# [Activity]
Select from the data all lines with the word "false".

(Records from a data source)
↓↓↓

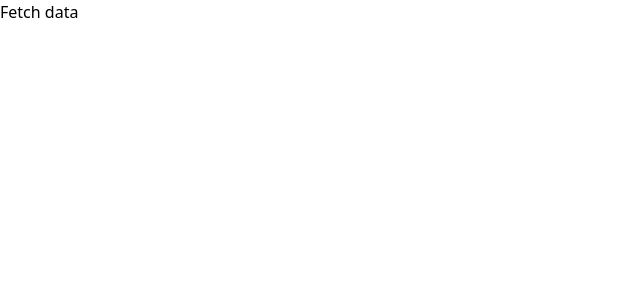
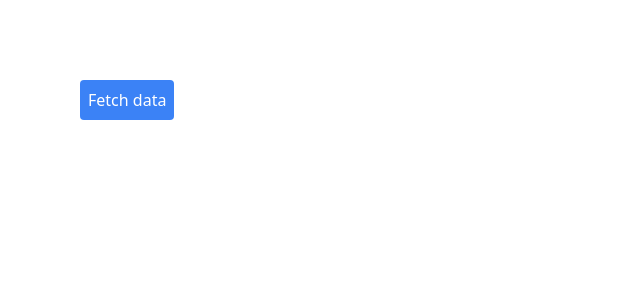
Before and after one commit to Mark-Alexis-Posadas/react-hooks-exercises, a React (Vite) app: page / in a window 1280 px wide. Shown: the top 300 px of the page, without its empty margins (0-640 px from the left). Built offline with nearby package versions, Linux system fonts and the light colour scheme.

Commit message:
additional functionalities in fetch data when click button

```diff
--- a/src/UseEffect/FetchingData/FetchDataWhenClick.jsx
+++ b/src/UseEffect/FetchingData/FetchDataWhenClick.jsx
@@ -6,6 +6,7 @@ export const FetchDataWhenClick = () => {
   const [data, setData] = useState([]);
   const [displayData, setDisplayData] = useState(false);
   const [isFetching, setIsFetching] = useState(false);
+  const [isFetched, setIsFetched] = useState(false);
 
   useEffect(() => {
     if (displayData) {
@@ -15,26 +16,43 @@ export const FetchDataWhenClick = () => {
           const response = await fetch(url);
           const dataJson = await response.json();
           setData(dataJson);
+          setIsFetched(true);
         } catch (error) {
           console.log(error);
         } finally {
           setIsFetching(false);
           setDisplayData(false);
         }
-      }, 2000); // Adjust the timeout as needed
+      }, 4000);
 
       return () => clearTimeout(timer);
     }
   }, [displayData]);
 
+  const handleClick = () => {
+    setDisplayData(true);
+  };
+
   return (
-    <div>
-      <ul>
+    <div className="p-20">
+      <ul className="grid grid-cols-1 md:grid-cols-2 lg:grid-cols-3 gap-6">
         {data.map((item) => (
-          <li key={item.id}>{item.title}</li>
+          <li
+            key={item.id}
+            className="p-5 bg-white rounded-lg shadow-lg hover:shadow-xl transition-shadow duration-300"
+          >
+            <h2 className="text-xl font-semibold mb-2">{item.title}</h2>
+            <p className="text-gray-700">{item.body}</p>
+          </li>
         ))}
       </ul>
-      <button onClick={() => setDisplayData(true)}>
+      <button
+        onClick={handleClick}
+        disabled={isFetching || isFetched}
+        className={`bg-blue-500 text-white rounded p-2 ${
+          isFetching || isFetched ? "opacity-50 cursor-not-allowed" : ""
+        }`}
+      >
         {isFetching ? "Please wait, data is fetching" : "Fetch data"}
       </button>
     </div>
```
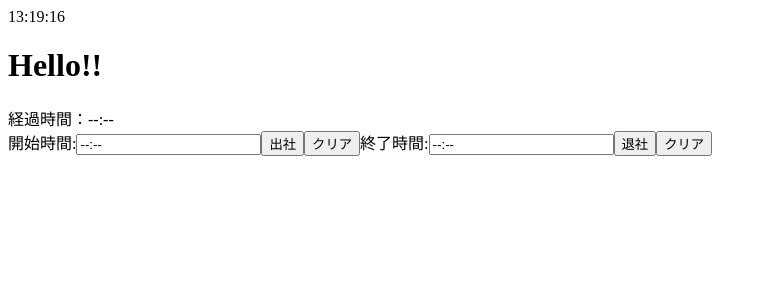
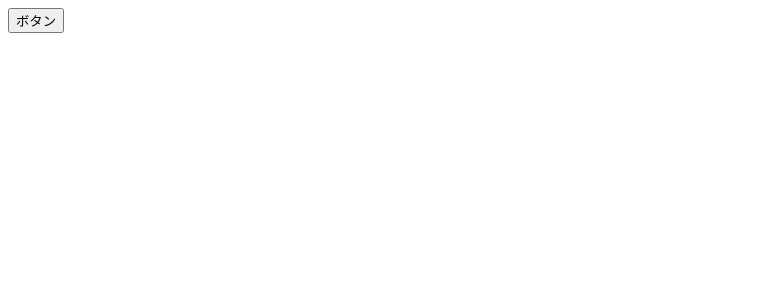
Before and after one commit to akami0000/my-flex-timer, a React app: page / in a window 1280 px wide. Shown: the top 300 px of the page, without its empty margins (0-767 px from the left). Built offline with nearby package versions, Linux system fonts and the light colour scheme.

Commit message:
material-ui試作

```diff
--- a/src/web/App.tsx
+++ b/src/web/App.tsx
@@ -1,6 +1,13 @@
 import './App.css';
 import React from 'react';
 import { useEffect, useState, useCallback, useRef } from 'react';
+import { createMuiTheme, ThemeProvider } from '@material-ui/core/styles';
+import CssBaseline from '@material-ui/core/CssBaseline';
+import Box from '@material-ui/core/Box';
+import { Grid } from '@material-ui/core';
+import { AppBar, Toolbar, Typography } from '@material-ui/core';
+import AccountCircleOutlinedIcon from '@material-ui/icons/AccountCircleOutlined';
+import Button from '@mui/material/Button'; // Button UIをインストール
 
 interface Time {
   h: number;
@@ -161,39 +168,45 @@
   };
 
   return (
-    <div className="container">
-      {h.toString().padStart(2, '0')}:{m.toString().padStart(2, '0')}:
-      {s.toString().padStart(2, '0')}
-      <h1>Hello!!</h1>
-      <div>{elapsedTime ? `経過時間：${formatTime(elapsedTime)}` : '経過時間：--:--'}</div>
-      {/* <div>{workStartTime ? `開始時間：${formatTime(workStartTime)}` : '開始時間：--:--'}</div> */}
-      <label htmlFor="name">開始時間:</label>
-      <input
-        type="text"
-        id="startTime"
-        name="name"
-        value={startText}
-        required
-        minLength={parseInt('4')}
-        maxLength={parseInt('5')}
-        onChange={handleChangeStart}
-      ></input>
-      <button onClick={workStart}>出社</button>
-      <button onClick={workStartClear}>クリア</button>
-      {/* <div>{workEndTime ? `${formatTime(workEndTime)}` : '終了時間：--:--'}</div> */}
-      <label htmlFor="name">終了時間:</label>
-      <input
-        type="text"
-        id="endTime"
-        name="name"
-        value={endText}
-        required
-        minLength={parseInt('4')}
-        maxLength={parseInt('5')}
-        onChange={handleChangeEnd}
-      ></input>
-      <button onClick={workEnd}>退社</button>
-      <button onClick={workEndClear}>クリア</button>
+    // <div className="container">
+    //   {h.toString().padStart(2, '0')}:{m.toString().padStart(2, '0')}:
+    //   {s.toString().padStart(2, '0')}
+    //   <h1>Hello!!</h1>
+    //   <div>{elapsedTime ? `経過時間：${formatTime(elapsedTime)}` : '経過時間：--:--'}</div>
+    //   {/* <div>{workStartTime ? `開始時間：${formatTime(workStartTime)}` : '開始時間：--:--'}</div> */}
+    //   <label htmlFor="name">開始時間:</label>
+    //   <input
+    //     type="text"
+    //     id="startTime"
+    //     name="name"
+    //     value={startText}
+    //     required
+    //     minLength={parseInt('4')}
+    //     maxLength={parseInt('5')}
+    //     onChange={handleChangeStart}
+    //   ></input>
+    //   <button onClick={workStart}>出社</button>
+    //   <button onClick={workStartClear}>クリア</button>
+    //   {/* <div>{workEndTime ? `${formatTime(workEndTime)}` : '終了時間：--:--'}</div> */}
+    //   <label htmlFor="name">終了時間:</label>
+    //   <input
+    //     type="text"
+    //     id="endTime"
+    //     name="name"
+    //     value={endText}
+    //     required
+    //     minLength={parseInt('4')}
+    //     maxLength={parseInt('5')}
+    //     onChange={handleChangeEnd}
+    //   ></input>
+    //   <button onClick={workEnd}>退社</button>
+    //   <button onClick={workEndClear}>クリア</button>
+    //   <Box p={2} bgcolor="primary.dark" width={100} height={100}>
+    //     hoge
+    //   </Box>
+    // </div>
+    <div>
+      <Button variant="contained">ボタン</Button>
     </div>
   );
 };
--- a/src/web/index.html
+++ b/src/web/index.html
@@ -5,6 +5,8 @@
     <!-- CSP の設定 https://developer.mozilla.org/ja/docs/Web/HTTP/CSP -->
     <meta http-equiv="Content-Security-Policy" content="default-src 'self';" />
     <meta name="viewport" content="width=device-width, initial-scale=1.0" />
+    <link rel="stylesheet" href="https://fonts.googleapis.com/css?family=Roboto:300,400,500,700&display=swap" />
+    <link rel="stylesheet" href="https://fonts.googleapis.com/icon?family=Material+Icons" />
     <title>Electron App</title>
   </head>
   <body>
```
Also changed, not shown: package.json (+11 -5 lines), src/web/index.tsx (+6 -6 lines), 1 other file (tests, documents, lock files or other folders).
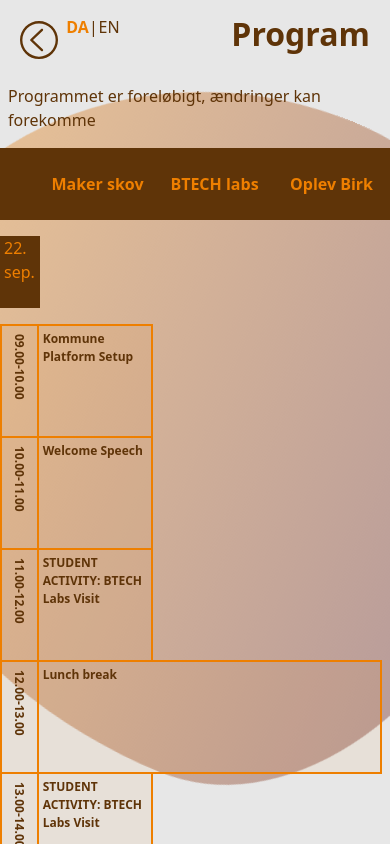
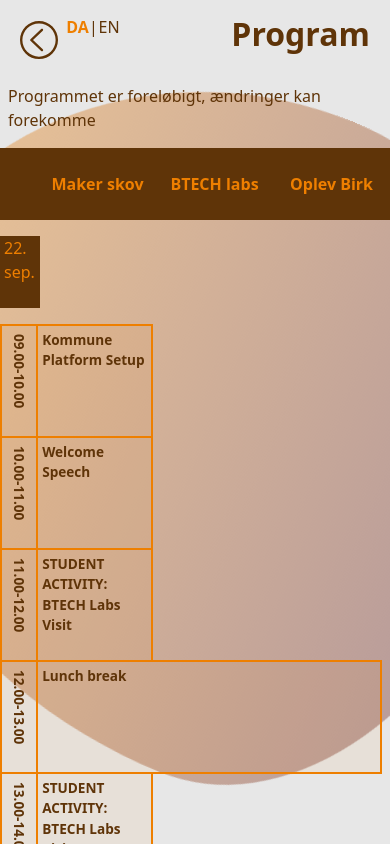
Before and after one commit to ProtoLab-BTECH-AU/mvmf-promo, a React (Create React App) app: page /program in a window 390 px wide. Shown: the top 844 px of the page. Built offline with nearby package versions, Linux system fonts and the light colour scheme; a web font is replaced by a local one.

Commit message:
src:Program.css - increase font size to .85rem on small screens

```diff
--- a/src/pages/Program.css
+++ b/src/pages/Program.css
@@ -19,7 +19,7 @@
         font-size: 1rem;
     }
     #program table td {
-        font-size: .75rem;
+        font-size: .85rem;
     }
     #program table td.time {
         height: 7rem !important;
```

↑↑↑

# [Written response]
   const [displayData, setDisplayData] = useState(false);
   const [isFetching, setIsFetching] = useState(false);
+  const [isFetched, setIsFetched] = useState(false);
           setIsFetching(false);
           setDisplayData(false);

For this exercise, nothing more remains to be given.